RECORDS PROVIDED:
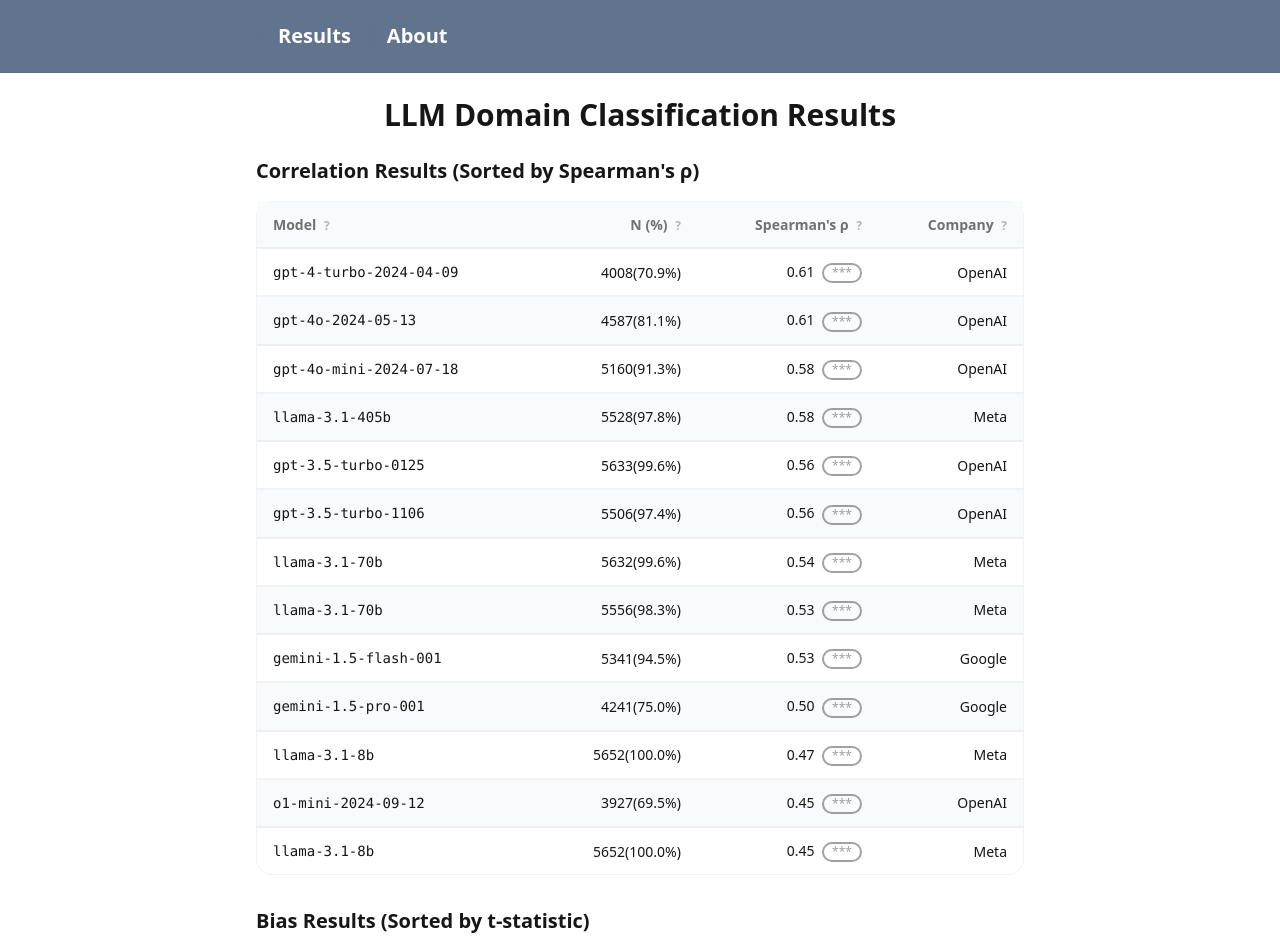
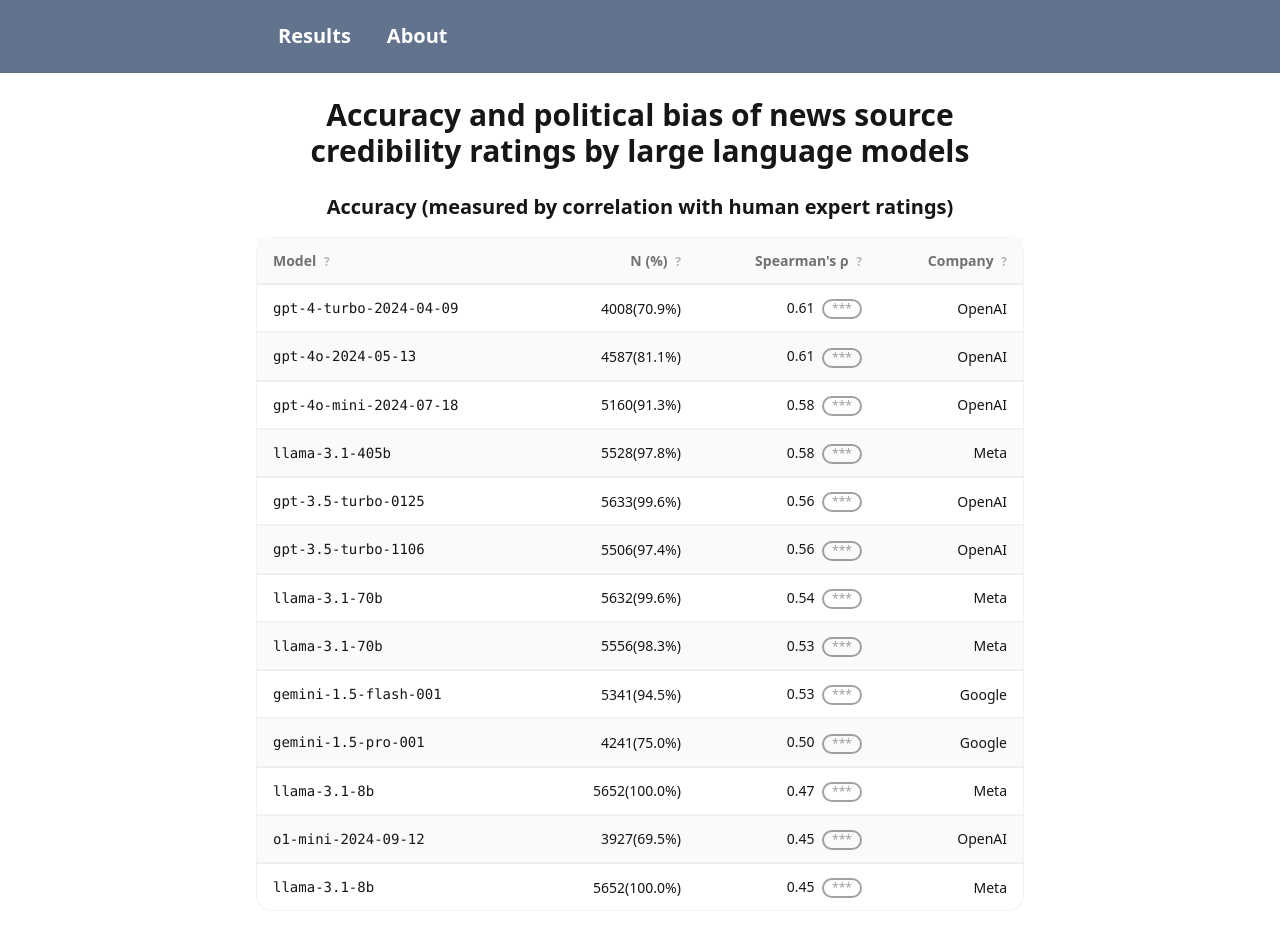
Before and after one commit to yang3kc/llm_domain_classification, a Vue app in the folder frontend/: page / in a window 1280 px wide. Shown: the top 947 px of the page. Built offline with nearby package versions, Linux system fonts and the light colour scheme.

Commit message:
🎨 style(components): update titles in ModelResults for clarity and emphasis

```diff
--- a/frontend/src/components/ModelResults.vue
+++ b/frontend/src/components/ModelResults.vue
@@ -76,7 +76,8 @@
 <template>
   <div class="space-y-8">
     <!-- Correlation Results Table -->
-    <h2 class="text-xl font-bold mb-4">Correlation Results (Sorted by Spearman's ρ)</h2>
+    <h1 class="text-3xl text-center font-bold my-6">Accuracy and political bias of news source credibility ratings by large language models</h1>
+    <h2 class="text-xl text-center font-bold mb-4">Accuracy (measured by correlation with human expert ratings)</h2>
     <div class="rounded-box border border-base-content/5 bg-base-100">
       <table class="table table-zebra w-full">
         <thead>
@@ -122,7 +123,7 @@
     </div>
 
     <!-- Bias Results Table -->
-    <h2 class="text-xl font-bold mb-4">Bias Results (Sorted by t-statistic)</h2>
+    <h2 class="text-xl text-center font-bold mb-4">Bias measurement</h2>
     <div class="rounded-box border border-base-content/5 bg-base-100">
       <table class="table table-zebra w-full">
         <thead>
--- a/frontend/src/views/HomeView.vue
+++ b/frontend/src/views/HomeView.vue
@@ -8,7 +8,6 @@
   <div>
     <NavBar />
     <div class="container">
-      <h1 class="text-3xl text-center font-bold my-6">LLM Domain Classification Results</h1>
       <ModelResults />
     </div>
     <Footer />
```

EXERCISE REQUIREMENTS:
When a line in the material contains the string "center", copy that line.

EXERCISE SOLUTION:
+    <h1 class="text-3xl text-center font-bold my-6">Accuracy and political bias of news source credibility ratings by large language models</h1>
+    <h2 class="text-xl text-center font-bold mb-4">Accuracy (measured by correlation with human expert ratings)</h2>
+    <h2 class="text-xl text-center font-bold mb-4">Bias measurement</h2>
-      <h1 class="text-3xl text-center font-bold my-6">LLM Domain Classification Results</h1>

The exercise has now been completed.